Spring Training is an exciting time for most baseball teams due to the fresh allure of baseball beginning anew and the appeal of everyone receiving an opportunity to make it to the majors. Of course, even if Spring Training is supposed to be about everyone getting a shot, Spring Training games are still technically supposed to have some players expected to get regular playing time. That rule (and yes, apparently it is a rule by MLB), is at the center of the first bit of controversy this season between the Miami Marlins and Boston Red Sox.
As reported earlier here by Scott Gelman, the Marlins and Red Sox ran into a minor spat when their recent Spring Training game failed to display enough expected regulars from the Red Sox. The Marlins were rumored to be "furious" and almost certainty brought up the issue with Major League Baseball, which subsequently fined the Red Sox an undisclosed amount. Apparently, the two sides had at least made up, as the Red Sox sent a private apology to the Marlins' front office, but as one might expect with Marlins-related news, an owner still got involved.

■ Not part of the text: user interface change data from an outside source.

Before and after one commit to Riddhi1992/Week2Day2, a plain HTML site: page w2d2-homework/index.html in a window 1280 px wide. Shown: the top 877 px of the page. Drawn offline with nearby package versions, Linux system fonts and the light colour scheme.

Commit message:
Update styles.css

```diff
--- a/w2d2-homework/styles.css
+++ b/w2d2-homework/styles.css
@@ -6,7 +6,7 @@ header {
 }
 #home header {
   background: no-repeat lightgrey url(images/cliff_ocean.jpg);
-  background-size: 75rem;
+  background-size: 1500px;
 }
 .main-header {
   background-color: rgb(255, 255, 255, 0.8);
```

This time, however, it was former Marlins owner and current Red Sox owner John Henry who fired off the salvo.
"They should apologize for their regular season lineup," Henry, who as Miami's owner constructed most of the 2003 World Series roster, said.
Salty much, Mr. Henry?

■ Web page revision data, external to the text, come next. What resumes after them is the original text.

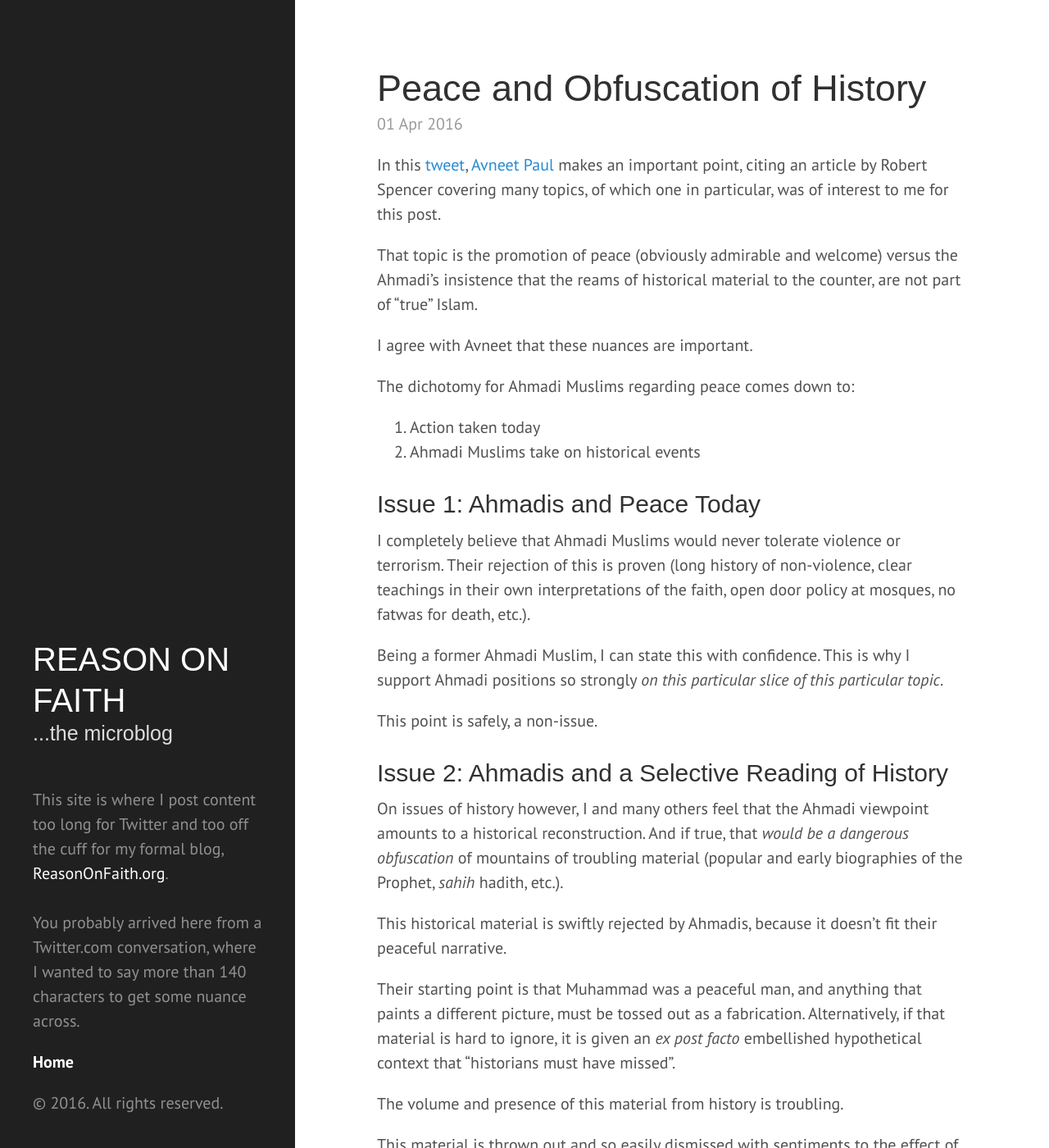
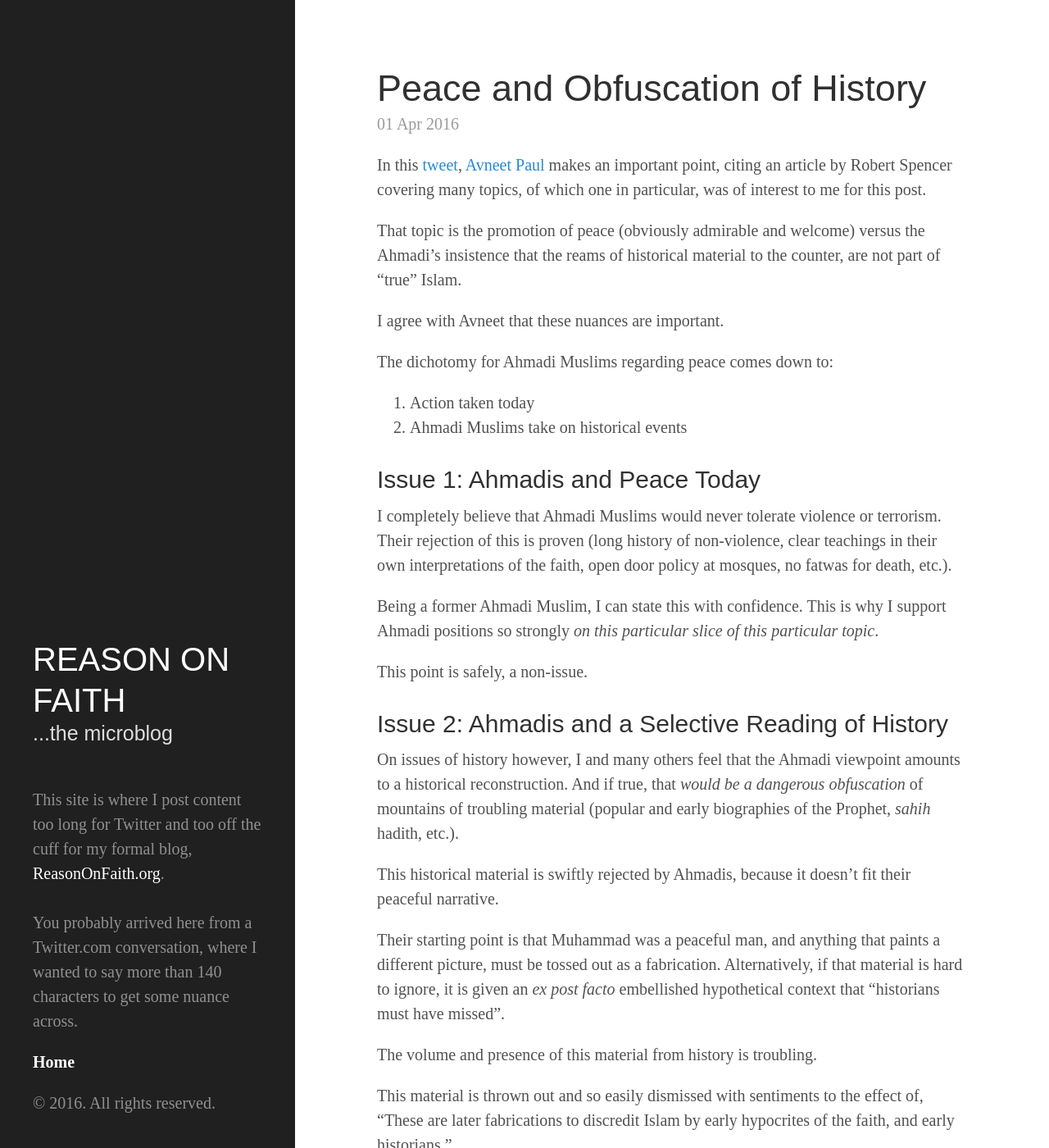
Before and after one commit to ReasonOnFaith/ReasonOnFaith.github.io, a Jekyll site: the page built from index.html, in a window 1280 px wide and 1400 px high. Shown: the whole window at 82% size. Built offline with Jekyll 4.4.1, drawn with Linux system fonts in a browser that asks for light colours; the list of posts is cut into pages by our own code.

Commit message:
no message

```diff
--- a/public/css/poole.css
+++ b/public/css/poole.css
@@ -76,6 +76,14 @@ a:focus {
   text-decoration: underline;
 }
 
+/* Text */
+h1,h2,h3,h4,body {
+	text-rendering:optimizeLegibility;
+	word-wrap:break-word;
+	-moz-osx-font-smoothing:grayscale;
+	-webkit-font-smoothing:antialiased;
+}
+
 /* Headings */
 h1, h2, h3, h4, h5, h6 {
   margin-bottom: .5rem;
@@ -102,6 +110,11 @@ h4, h5, h6 {
 }
 
 /* Body text */
+
+body {
+	font-family:"freight-text-pro",serif;
+}
+
 p {
   margin-top: 0;
   margin-bottom: 1rem;
```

The fine is unlikely to have caused such a response, and it is very much possible that Miami's frustrations and tattling to the league office angered Henry more. But there is something to be said about technically being in the right on this one as well. The Marlins were right to be frustrated by the rules, which state that at least four "regulars" expected to compete or earn a Major League roster spot should be on any given game. The reasoning behind the rule, near as I can tell, is to allow fans for a decent experience in seeing their favorite players. In a way, the Marlins are upset because they felt their fans were being gipped from the experience of seeing the Red Sox's stars, especially since Miami hiked the price of the Red Sox tickets in accordance to those expectations.
Then again, the Red Sox were sending their players to a game in a storm bad enough to eventually postpone the game for an extended period of time. In a meaningless Spring Training game, why risk your players at all? The letter of the rule was indeed broken, but perhaps some of the spirit of the rule could be excused.
I think the comment by Henry says it all. The fact that the Marlins looked to enforce this rule, in some way to benefit themselves or placate the folks whom they charged extra for tickets, is probably what angered Henry. It comes off as petulant from the Marlins to be "furious" about this relatively small injustice.
And yet Henry's one-liner is equally petulant. It's a nice dig at a Marlins team that has seen better years, but it is completely unnecessary to make, especially on a public forum like Twitter, especially if you would like your organization to appear to be the level-headed one. The front offices apparently made up quietly in the background, and while Marlins owner Jeffrey Loria was not particularly named as being involved with the anger over the game, you can insinuate that his short temper had a say in this. Henry could have easily stayed above the fray of this minor conflict, especially given his history with the team. It should be noted that Henry routinely ran out minor league-quality ball clubs when he was owner of the Marlins. When Henry realized that he could not receive the stadium deal that Loria eventually coaxed from the local government, Henry took the first opportunity to jump ship from Miami to a cozier job in Boston, with the help of Loria and Major League Baseball (and at the expense of the Montreal Expos). Henry most certainly played a role in establishing the current culture in Miami, even if Loria has grown it into something awful that may not be reversible.
The truth is that this whole conflict should be water under the bridge already. The Marlins and Red Sox are no longer at odds, and Henry can safely watch from his Boston high tower the continued struggle of the Marlins franchise from which he cleverly extricated himself. The Marlins were probably wrong to make a big deal out of this in the first place, but given Henry's ignominious place in Marlins history, he probably would have been better off letting the whole thing die down.